Extracted entries section start

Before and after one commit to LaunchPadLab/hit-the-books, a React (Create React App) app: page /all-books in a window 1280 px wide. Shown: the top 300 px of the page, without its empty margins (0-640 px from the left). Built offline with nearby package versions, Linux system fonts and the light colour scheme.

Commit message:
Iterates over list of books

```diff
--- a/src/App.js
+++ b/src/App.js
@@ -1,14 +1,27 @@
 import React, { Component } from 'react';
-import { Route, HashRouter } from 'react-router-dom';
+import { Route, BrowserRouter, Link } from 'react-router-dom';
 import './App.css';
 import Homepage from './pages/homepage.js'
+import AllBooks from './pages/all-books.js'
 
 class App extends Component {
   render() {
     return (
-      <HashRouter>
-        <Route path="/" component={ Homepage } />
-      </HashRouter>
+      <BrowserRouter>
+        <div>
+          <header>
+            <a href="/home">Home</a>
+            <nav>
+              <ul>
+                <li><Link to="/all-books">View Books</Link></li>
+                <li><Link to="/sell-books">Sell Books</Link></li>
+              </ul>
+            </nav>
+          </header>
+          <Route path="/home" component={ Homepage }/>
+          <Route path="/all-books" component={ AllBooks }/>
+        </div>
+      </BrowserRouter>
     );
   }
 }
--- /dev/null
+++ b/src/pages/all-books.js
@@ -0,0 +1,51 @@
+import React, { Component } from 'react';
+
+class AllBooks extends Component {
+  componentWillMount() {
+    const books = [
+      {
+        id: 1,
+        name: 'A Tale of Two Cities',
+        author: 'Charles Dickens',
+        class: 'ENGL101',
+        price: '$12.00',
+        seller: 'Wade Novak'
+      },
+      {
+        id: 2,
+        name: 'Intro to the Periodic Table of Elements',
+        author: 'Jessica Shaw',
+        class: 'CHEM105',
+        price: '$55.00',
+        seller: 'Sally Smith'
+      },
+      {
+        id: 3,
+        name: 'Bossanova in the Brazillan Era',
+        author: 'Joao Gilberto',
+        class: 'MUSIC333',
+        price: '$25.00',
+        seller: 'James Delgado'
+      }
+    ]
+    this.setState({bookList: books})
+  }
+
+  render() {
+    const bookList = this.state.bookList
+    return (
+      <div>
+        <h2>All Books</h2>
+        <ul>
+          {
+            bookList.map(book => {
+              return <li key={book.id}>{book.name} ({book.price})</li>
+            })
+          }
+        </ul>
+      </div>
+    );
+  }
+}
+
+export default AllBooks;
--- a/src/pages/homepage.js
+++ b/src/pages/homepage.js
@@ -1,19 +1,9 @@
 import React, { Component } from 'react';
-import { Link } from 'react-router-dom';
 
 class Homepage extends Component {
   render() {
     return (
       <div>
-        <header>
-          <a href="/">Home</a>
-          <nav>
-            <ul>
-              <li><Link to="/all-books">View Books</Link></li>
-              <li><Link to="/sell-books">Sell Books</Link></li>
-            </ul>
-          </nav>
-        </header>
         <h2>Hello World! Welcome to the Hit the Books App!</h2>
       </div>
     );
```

Extracted entries section end
Extracted entries section start

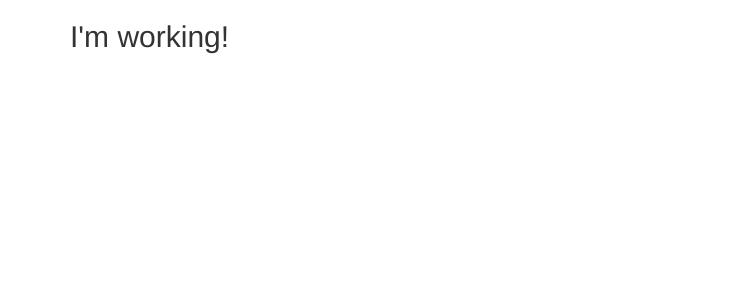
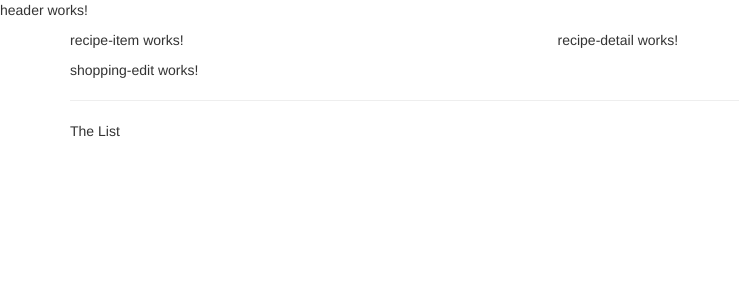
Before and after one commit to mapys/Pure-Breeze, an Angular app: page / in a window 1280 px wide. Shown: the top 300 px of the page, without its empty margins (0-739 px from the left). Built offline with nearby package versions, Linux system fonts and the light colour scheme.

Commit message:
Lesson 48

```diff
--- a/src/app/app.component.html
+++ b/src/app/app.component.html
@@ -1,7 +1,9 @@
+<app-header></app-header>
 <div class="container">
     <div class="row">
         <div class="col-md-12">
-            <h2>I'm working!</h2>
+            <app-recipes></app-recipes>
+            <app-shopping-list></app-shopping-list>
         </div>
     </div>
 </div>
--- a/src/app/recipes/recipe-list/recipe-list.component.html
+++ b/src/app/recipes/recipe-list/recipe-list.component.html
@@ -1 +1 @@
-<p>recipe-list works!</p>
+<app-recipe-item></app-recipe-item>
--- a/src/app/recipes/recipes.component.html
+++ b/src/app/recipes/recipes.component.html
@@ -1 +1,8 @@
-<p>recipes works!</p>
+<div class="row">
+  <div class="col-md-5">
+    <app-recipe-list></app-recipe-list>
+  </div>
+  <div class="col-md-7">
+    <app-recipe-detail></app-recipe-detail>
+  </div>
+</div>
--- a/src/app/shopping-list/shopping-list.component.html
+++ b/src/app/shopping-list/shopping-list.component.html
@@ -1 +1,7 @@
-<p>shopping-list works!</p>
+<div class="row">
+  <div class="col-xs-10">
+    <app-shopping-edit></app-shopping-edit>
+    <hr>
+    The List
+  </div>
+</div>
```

Extracted entries section end

▶ Assignment:
Once you have counted the lines above that hold the word "bookList", report only that total.

▶ Problem solution:
3